* **Exercise details**
Go through the data below and copy each line where the word "client" occurs.

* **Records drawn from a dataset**

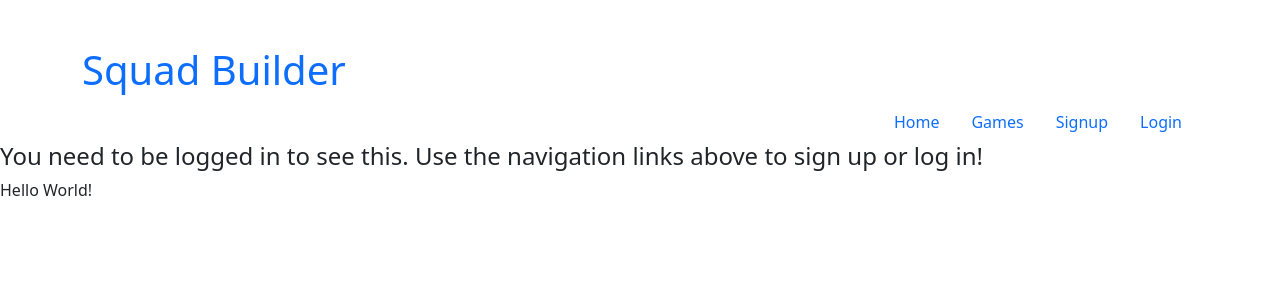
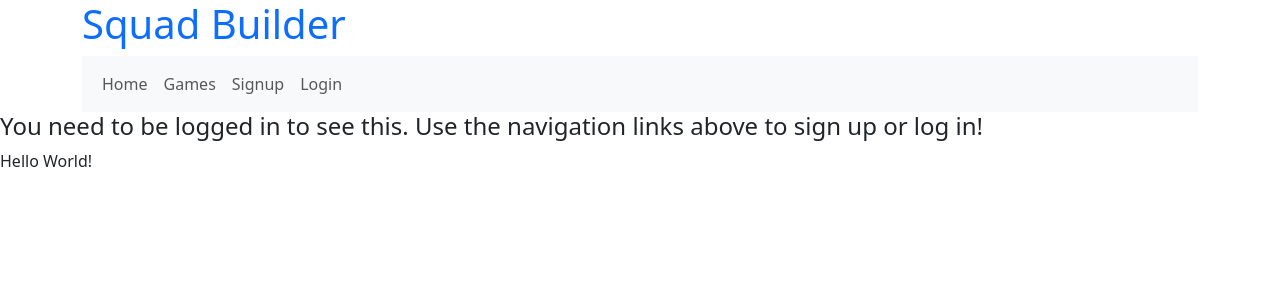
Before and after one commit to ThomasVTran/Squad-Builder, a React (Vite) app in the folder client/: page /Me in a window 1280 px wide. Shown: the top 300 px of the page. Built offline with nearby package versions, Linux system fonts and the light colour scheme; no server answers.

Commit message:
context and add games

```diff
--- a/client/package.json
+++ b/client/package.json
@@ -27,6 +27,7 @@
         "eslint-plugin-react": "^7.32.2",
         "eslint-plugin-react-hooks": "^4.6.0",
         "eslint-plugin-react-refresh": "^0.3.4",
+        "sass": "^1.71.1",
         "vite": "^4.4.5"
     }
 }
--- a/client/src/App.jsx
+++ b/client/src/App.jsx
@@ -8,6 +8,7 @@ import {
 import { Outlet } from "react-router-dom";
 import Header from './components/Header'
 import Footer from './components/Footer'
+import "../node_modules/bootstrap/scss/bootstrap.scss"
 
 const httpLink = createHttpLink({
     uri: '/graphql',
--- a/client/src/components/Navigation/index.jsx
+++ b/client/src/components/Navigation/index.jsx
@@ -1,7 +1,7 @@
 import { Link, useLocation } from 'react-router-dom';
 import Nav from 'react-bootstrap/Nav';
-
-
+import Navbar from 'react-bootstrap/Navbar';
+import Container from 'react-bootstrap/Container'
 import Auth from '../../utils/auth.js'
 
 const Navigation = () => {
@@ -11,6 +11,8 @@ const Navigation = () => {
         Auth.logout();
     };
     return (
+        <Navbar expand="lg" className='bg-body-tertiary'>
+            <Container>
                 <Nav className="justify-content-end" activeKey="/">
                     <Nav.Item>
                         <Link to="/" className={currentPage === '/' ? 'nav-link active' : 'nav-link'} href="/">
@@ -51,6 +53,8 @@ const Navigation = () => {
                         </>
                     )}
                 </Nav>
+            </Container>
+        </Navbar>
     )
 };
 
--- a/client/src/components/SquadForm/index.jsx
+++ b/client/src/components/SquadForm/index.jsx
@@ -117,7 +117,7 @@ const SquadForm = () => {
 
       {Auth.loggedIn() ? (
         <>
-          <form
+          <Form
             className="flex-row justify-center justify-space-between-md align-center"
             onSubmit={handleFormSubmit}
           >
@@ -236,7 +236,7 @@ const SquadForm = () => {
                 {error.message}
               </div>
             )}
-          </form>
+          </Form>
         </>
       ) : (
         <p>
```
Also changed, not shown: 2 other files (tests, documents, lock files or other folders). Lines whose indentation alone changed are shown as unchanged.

--

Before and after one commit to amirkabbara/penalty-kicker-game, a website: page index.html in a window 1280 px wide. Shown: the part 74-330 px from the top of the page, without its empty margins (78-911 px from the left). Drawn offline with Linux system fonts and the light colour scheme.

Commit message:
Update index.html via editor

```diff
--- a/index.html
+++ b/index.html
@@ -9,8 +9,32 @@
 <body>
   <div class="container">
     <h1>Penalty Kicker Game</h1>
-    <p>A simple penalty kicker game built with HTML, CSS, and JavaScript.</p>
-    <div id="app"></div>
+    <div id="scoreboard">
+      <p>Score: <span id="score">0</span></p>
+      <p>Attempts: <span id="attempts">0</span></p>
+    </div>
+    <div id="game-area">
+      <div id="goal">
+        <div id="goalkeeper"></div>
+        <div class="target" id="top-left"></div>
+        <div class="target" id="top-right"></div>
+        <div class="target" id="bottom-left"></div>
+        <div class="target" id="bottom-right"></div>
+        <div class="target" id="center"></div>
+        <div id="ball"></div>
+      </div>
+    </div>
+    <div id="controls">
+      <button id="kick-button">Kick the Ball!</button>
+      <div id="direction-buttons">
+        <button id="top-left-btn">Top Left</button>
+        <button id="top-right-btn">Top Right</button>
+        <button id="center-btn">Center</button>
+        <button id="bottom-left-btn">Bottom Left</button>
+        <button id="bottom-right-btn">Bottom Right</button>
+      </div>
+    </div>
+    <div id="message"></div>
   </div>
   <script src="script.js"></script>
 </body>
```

* **Response**
Before and after one commit to ThomasVTran/Squad-Builder, a React (Vite) app in the folder client/: page /Me in a window 1280 px wide. Shown: the top 300 px of the page. Built offline with nearby package versions, Linux system fonts and the light colour scheme; no server answers.
--- a/client/package.json
+++ b/client/package.json
--- a/client/src/App.jsx
+++ b/client/src/App.jsx
--- a/client/src/components/Navigation/index.jsx
+++ b/client/src/components/Navigation/index.jsx
--- a/client/src/components/SquadForm/index.jsx
+++ b/client/src/components/SquadForm/index.jsx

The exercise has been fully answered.